Thursday, February 05, 2009
Douglas Sirk's "Magnificent Obsession" (1954) is a welcome DVD
I do remember the posters for “Magnificent Obsession” when I was 11, and I vaguely remember the talk about melodrama involving a blind woman played by Jane Wyman, but I don’t think I saw it. For years, surprisingly, there was no DVD of one of Douglas Sirk’s most famous films, until the Criterion Collection recently released a DVD of the “Universal International” romance. Right off the bat, the aspect ratio (an usual 2.0:1) is creating comment, as there is some dispute as to how the film was usually shown. The 2:1 ratio was associated with SuperScope in the 1950s, shortly after 20th Century Fox introduced CinemaScope with its spectacle of Lloyd C. Douglas’s “The Robe”.
“Magnificent Obsession” is also based on a Lloyd C. Douglas novel (from 1929), and, however the details of the plot get changed, it gets into the moral territory that we tend to associate with evangelical Christianity (or at least of the Rick Warren kind). There’s another Douglas film, “The Big Fisherman”, about the Apostle Peter, from Disney (1959), and it still does not have a DVD; hopefully it is on the way.
Most of us know that “rugged” Rock Hudson acts the rich playboy Bob Merrick who builds up the bad karma. But there really is some genuine moral ambiguity about just how much responsibility he has for Helen Phillips (Wyman) and her losses. True, he’s reckless with his speedboat, but is it his fault that the rescue squad has only one resuscitator (this is 1954; I don’t know if they had the defibrillator yet), or that Mr. Phillips had the lifestyle risks that brought about coronary thrombosis and sudden death (maybe he couldn’t have been revived; Tim Russert could not be revived with 2008 technology).

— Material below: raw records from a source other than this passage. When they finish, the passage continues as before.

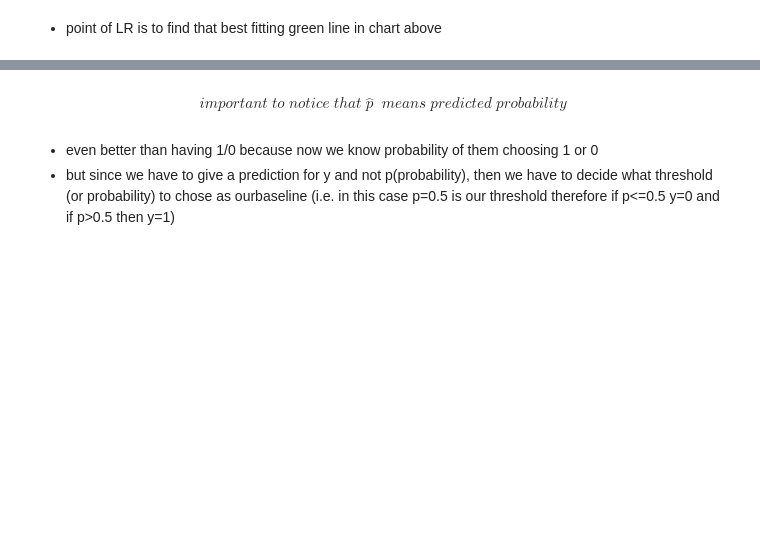
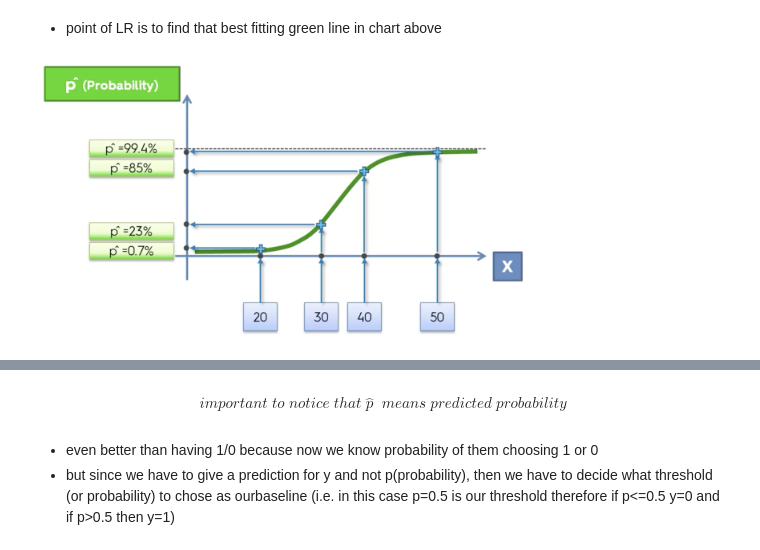
Before and after one commit to DennGav/ML-AtoZ, a Jupyter notebook: LogisticRegression/logistic_regression_dennis.ipynb, the cells around one changed output, grey strips where cells are left out. Saved outputs shown, nothing was run; the diff lists cells and outputs as text; code cells hidden in the pictures; blank space fills up the shorter version.

```diff
--- a/LogisticRegression/logistic_regression_dennis.ipynb
+++ b/LogisticRegression/logistic_regression_dennis.ipynb
@@ -22,3 +26,8 @@ $$
 # %% [markdown]
 * point of LR is to find that best fitting green line in chart above
+# %%
+from IPython.display import Image, display
+display(Image(filename='pred_pic.png', width=500, height=600, embed=True))
+# %% [output]
+[figure, added]
 # %% [markdown]
```
Also changed, not shown: parts of 3 cells of this notebook.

Then, later, it’s true he has an argument with Mrs. Phillips, who considers him churlish and selfish, but it’s a reckless driver who hits her as she tries to leave the car during the argument, causing her head injury and blindness.
But Merrick, in fact, has already tried to change, having met a male friend Christian, who talks about the idea that good deeds need to remain secret and not draw attention, to keep them insulated, like electric wire. (That’s a clever metaphor.) After the second accident, he is desperate to learn what it is to be a good person. So he talks the dean of a medical school to let him in, and you can guess the logical ending. He is pursuing his private "magnificent obsession".
In fact, while she is still blind, he moves in on her (pretending to be someone else), and a couple of the scenes seem a little tasteless today, more or less in soap opera fashion (even “Days”).
The medical scenes, especially the operating room, show surprising intimacy, in the scrub room; Rock is shirtless, and they really have to scrub. Medicine, especially surgery, is more intimate (and more like the military) than people realize. And medicine looks more advanced than I thought it could be in the early 1950s.
Of course, some of us remember the public awakening that followed Rock Hudson’s disclosure that he had AIDS, leading to his death in October 1985.